Item ref: 4067
Private collection, Copenhagen
The saddles of the eastern steppe and the Tibetan plateau from the fourth century onwards are renowned for their exquisite metal fittings. These saddle fittings belong to the rarer group with a narrow, square-topped pommel and a low, reclining cantle, comparable to two saddles in the Metropolitan Museum of Art, New York and another in the Rubin Museum, New York. Both mounts are fretted with sinuous, four-clawed dragons within a spiral foliate ground at either side of a vajra, or thunderbolt, surrounded by a halo of flames, all mercury gilded over silver. The borders are plain and silvered.
Like the saddle in the Royal Armouries, Leeds, the fretted decoration has additional relief, the dragons carved separately and inserted within the foliate fretwork. The pommel retains six of the original nails by which it was secured to its wooden saddle tree.
Comparable saddles include those in the Musée d’Ethnographie de Neuchâtel, Switzerland and one in Drepung Loseling Monastery, India, which is said to have been used by the Fifth Dalai Lama in the seventeenth century.
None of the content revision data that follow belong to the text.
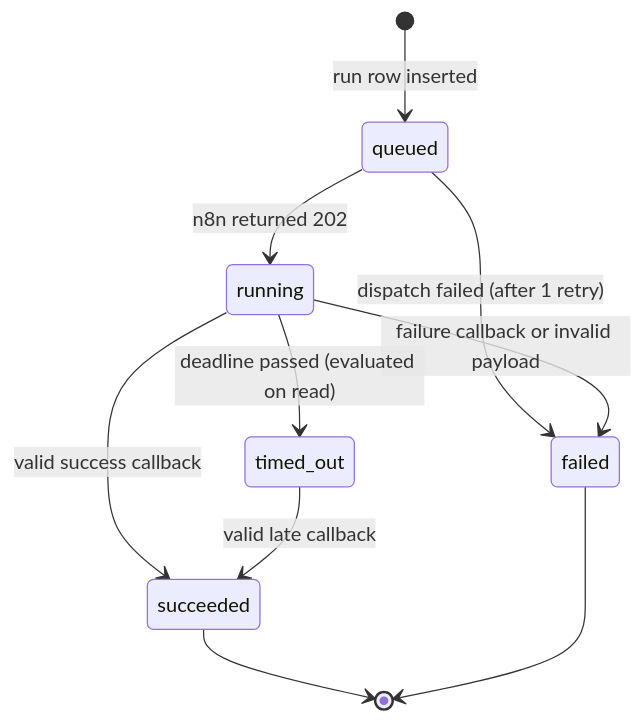
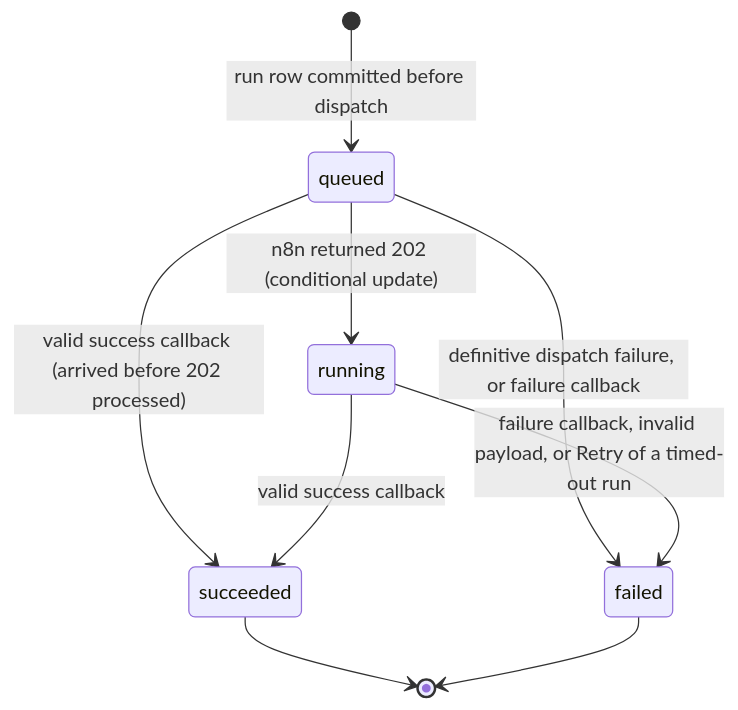
The seventh of 7 diagrams in docs/architecture-proposal.md (IntraWeb-Technology/upwork-command-center), drawn with Mermaid before and after one commit. The commit also changed other lines of this file and 1 other file, not shown here.

Commit message:
docs: validate architecture against n8n workflows

````diff
--- a/docs/architecture-proposal.md
+++ b/docs/architecture-proposal.md
@@ -457,12 +526,11 @@
 ```mermaid
 stateDiagram-v2
-  [*] --> queued: run row inserted
-  queued --> running: n8n returned 202
-  queued --> failed: dispatch failed (after 1 retry)
+  [*] --> queued: run row committed before dispatch
+  queued --> running: n8n returned 202 (conditional update)
+  queued --> succeeded: valid success callback (arrived before 202 processed)
+  queued --> failed: definitive dispatch failure, or failure callback
   running --> succeeded: valid success callback
-  running --> failed: failure callback or invalid payload
-  running --> timed_out: deadline passed (evaluated on read)
-  timed_out --> succeeded: valid late callback
+  running --> failed: failure callback, invalid payload, or Retry of a timed-out run
   succeeded --> [*]
   failed --> [*]
 ```
````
Several towns in the Derge kingdom of eastern Tibet such as Horpo (Hepo, 河坡) were famous for this type of decorative fretted and gilded iron work, especially saddles, while very similar techniques were practised just over the border in the Jinchuan region of western Sichuan in China.